I have applied local mini-injections of heparin surrounding deep muscle and deep cutaneous lesions with excellent results. No scarring is observed, only regeneration of the original tissues. Can this be transferred to aleviated diabetic neuropathic ischemia in early stages?
Work comp in my area is making some changes to their requirements. One of which is they want providers to monitor pain and function if prescribing opioids. They made a suggestion of a tool to use but I thought I'd ask the community.
Does anyone have a favorite tool to measure and track pain and function? Ideally it would be a simple (for both patient and provider) and cheap tool that I can use that is not diagnosis specific.

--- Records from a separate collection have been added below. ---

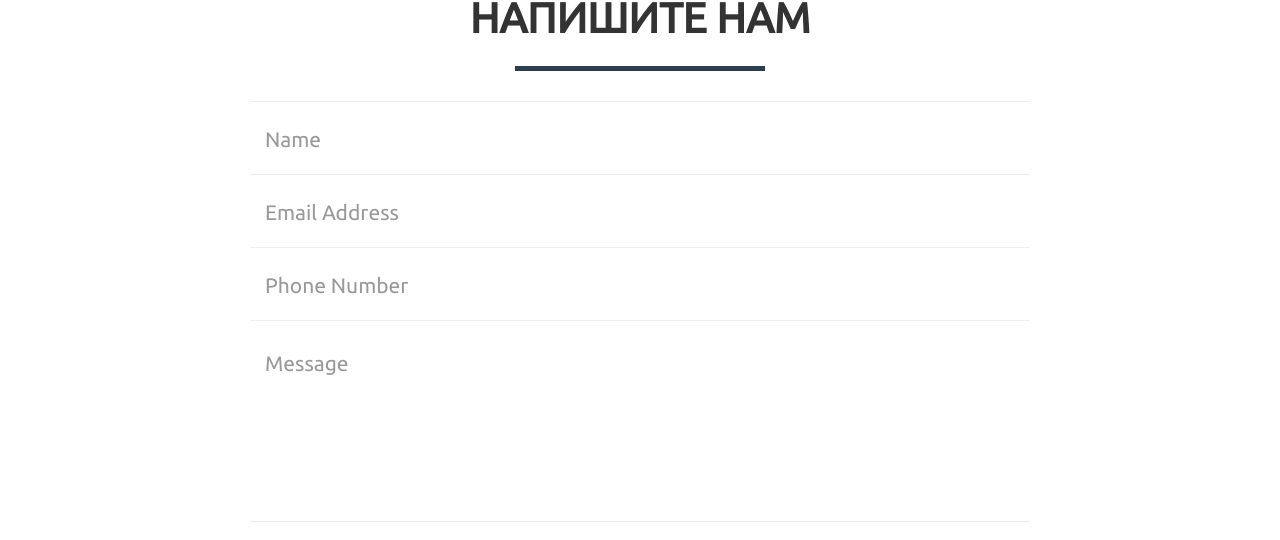
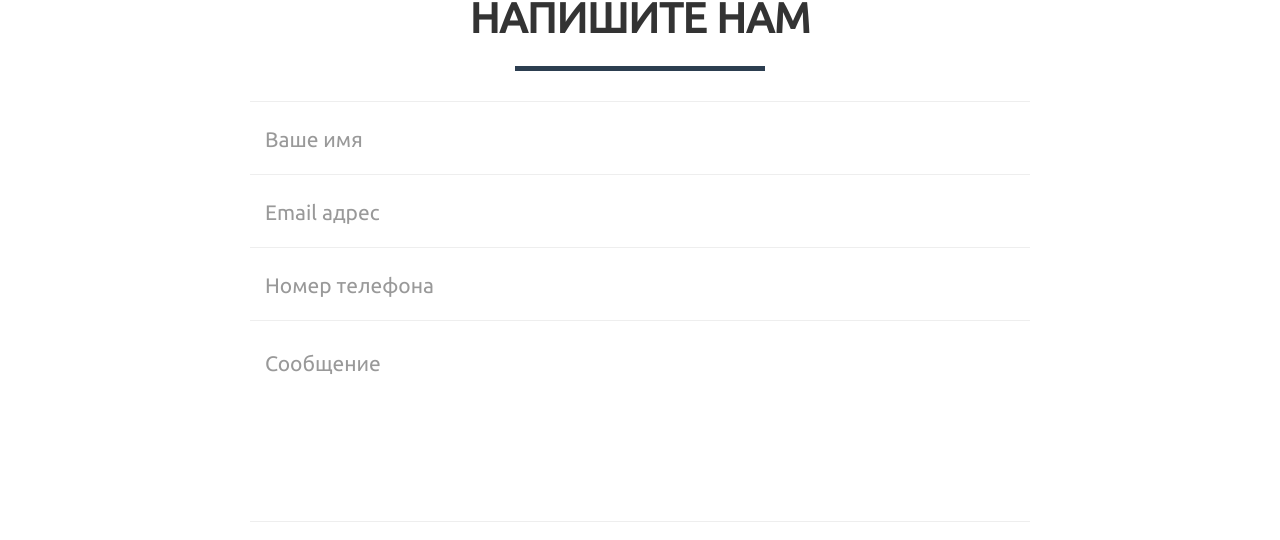
Before and after one commit to live3k/live3k.github.io, a website: page index.html in a window 1280 px wide. Shown: the part 2379-2919 px from the top of the page. Drawn offline with nearby package versions, Linux system fonts and the light colour scheme.

Commit message:
Update index.html

```diff
--- a/index.html
+++ b/index.html
@@ -205,28 +205,28 @@
                         <div class="row control-group">
                             <div class="form-group col-xs-12 floating-label-form-group controls">
                                 <label>Ваше имя</label>
-                                <input type="text" class="form-control" placeholder="Name" id="name" required data-validation-required-message="Please enter your name.">
+                                <input type="text" class="form-control" placeholder="Ваше имя" id="name" required data-validation-required-message="Please enter your name.">
                                 <p class="help-block text-danger"></p>
                             </div>
                         </div>
                         <div class="row control-group">
                             <div class="form-group col-xs-12 floating-label-form-group controls">
                                 <label>Email адрес</label>
-                                <input type="email" class="form-control" placeholder="Email Address" id="email" required data-validation-required-message="Please enter your email address.">
+                                <input type="email" class="form-control" placeholder="Email адрес" id="email" required data-validation-required-message="Please enter your email address.">
                                 <p class="help-block text-danger"></p>
                             </div>
                         </div>
                         <div class="row control-group">
                             <div class="form-group col-xs-12 floating-label-form-group controls">
                                 <label>Номер телефона</label>
-                                <input type="tel" class="form-control" placeholder="Phone Number" id="phone" required data-validation-required-message="Please enter your phone number.">
+                                <input type="tel" class="form-control" placeholder="Номер телефона" id="phone" required data-validation-required-message="Please enter your phone number.">
                                 <p class="help-block text-danger"></p>
                             </div>
                         </div>
                         <div class="row control-group">
                             <div class="form-group col-xs-12 floating-label-form-group controls">
                                 <label>Сообщение</label>
-                                <textarea rows="5" class="form-control" placeholder="Message" id="message" required data-validation-required-message="Please enter a message."></textarea>
+                                <textarea rows="5" class="form-control" placeholder="Сообщение" id="message" required data-validation-required-message="Please enter a message."></textarea>
                                 <p class="help-block text-danger"></p>
                             </div>
                         </div>
```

The social costs of cares for chronic pain patients is an important aspect, also giving problems to the health care systems. Any suggestion to increasing visibility, with not negative influences on the costs for the national welfare system would be more than welcome.
I have been using these injections in my selective patients with good outcome; I would like to know your thoughts on this
I have a male 60 year old patient who has Psoriatic Arthritis well controlled with 12.5mg of metholtrexate per week. Because of previous crisis' he has a knee replacement, gets painful feet, has o/a elbow and various other bits and bobs. Has a job where he is on feet all day, 8-10 hours.
He does feel he has to supplement with analgesics to get through his day as he has 6 children to support and is self employed....so if he doesn't work he doesn't get paid
On a daily basis he takes an ibuprfene 400mg and a pill containing 500mg of paracetamol and 20mg of codeine 3 times per day for the past 4 years . He seems happy and is able to work productively......without apparent negative side effects. His liver enzymes are only slightly raised. He is not constipated and takes regular extra fiber toward this end. He likes an occasional glass of wine in the evening.
He walks regularly and twice a week has a swim and sauna at his club.
Considering the addictive nature of opioids like codeine should I encourage him to cut down or leave well enough alone as he SEEMS to be doing well?